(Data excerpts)
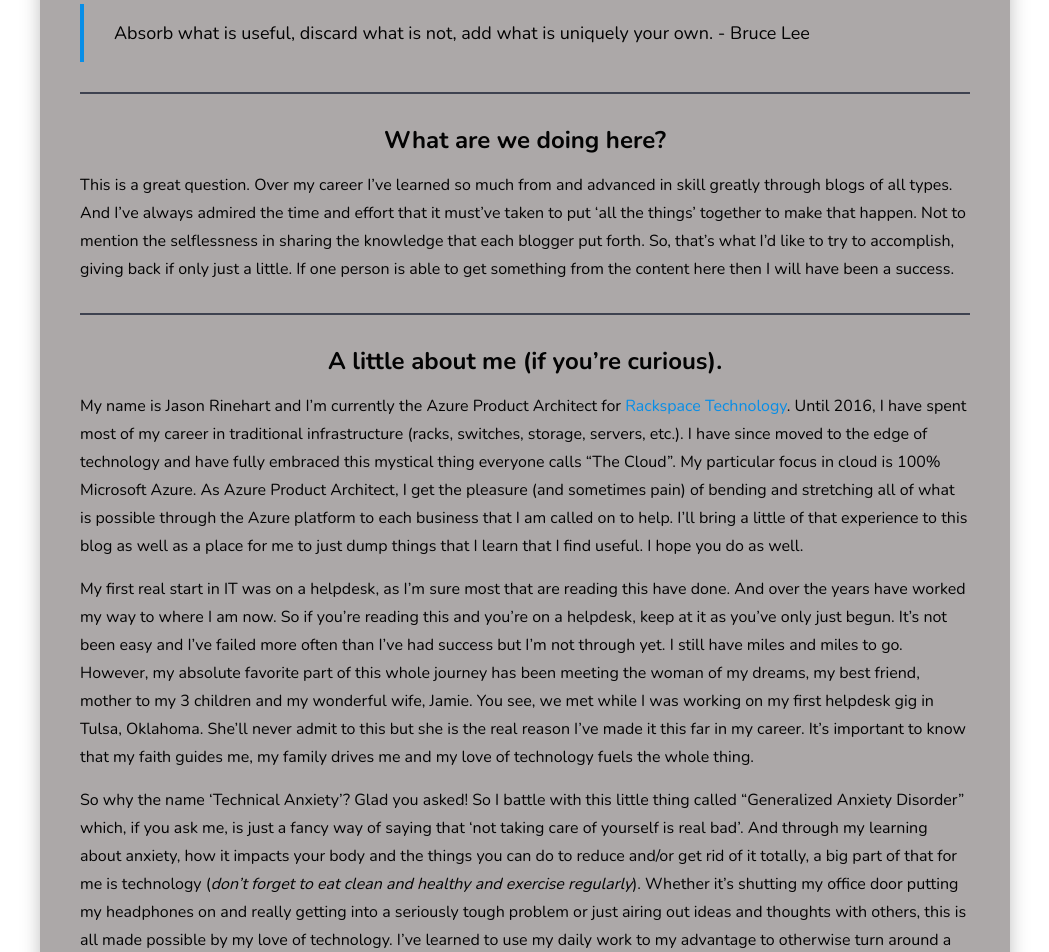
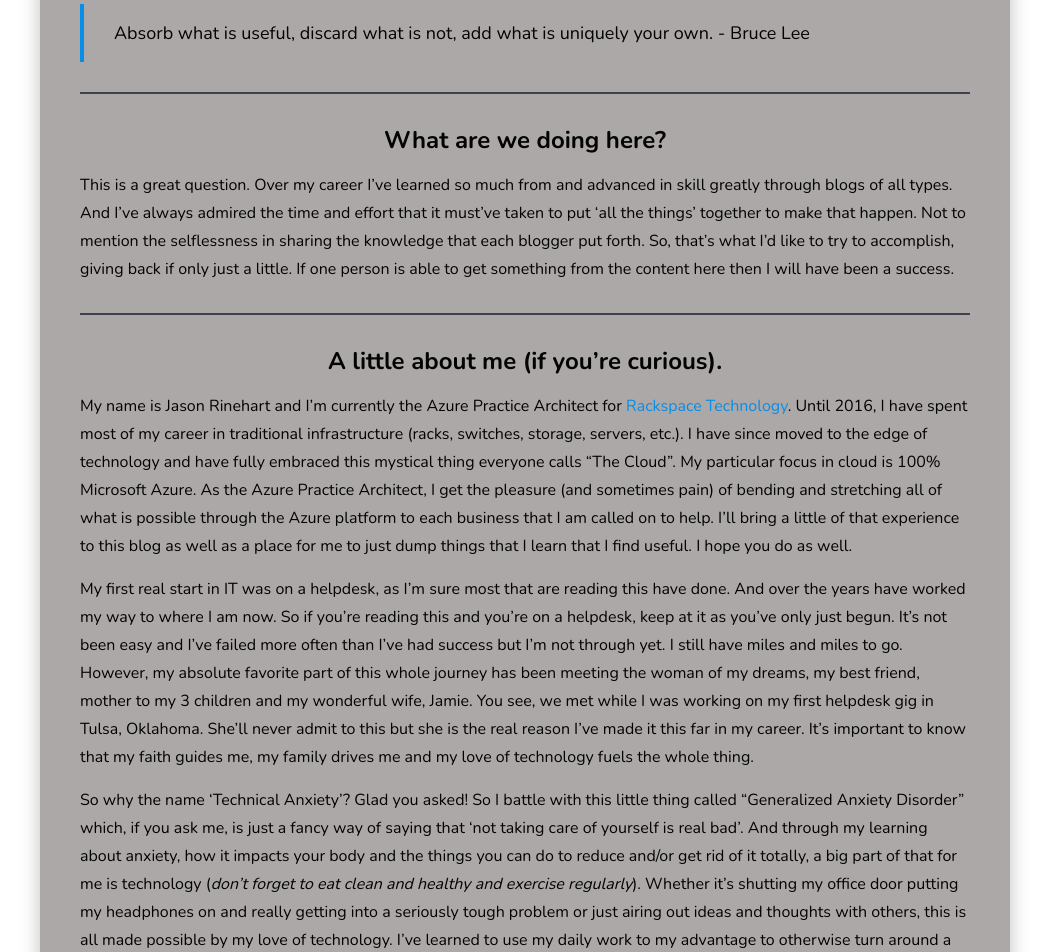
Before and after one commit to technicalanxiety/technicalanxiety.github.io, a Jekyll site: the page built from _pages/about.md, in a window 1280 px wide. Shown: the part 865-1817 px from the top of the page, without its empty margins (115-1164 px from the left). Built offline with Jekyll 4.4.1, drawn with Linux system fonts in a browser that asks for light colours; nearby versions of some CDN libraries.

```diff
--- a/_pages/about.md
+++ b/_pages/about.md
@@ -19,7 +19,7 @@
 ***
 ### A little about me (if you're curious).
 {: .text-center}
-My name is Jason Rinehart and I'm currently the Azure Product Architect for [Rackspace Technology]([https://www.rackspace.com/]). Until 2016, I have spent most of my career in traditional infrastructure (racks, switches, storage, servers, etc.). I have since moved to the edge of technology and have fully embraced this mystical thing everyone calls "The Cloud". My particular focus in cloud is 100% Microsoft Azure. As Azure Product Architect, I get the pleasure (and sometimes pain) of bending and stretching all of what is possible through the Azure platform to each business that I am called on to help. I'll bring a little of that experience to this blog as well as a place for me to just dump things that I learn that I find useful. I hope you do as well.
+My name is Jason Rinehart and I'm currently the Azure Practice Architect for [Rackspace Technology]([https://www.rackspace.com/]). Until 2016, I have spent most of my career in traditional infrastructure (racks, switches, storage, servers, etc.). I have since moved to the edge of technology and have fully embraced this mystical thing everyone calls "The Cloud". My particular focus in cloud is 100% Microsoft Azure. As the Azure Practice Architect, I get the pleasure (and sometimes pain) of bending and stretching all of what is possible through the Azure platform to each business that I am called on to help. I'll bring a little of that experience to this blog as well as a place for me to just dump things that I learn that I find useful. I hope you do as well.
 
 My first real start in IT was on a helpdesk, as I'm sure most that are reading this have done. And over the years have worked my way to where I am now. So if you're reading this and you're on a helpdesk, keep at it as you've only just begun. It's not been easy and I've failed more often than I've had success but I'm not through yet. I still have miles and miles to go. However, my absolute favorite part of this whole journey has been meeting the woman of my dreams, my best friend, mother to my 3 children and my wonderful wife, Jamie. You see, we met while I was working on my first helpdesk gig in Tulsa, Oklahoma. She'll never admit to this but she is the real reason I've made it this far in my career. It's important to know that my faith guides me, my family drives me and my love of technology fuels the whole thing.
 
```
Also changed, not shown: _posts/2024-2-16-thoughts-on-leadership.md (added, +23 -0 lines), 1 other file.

Task description
All lines above that include the word "about" must be copied into the answer.

Answer box
Before and after one commit to technicalanxiety/technicalanxiety.github.io, a Jekyll site: the page built from _pages/about.md, in a window 1280 px wide. Shown: the part 865-1817 px from the top of the page, without its empty margins (115-1164 px from the left). Built offline with Jekyll 4.4.1, drawn with Linux system fonts in a browser that asks for light colours; nearby versions of some CDN libraries.
--- a/_pages/about.md
+++ b/_pages/about.md
 ### A little about me (if you're curious).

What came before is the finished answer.